Meta said in a blog post on Wednesday that it had “installed new security fences to deter repeat violations.”

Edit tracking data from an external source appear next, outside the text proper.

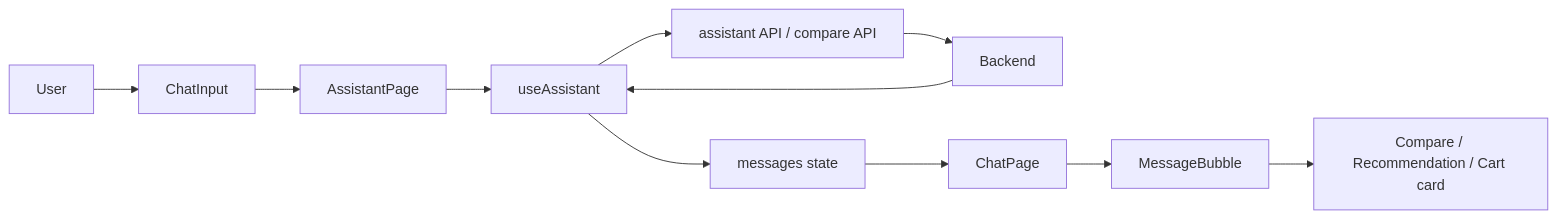
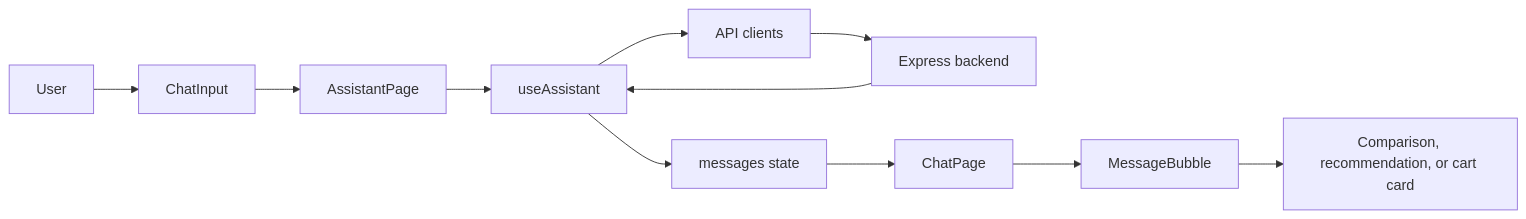
Before and after one commit to sucessdy/price-comparator: the first of 2 diagrams in decisions/client.md, drawn with Mermaid. The commit also changed other lines of this file and 2 other files, not shown here.

Commit message:
Document project architecture and setup

````diff
--- a/decisions/client.md
+++ b/decisions/client.md
@@ -3,13 +9,13 @@
 ```mermaid
 flowchart LR
   User --> Input["ChatInput"]
   Input --> Page["AssistantPage"]
   Page --> Hook["useAssistant"]
-  Hook --> API["assistant API / compare API"]
-  API --> Backend["Backend"]
+  Hook --> API["API clients"]
+  API --> Backend["Express backend"]
   Backend --> Hook
   Hook --> Messages["messages state"]
   Messages --> Chat["ChatPage"]
   Chat --> Bubble["MessageBubble"]
-  Bubble --> Card["Compare / Recommendation / Cart card"]
+  Bubble --> Cards["Comparison, recommendation, or cart card"]
 ```
````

“In the event that Mr. Trump posts additional infringing content, the content will be removed and he will be suspended for between one month and two years, depending on the severity of the violation,” wrote Nick Clegg, Meta’s president of global affairs. in the blog post.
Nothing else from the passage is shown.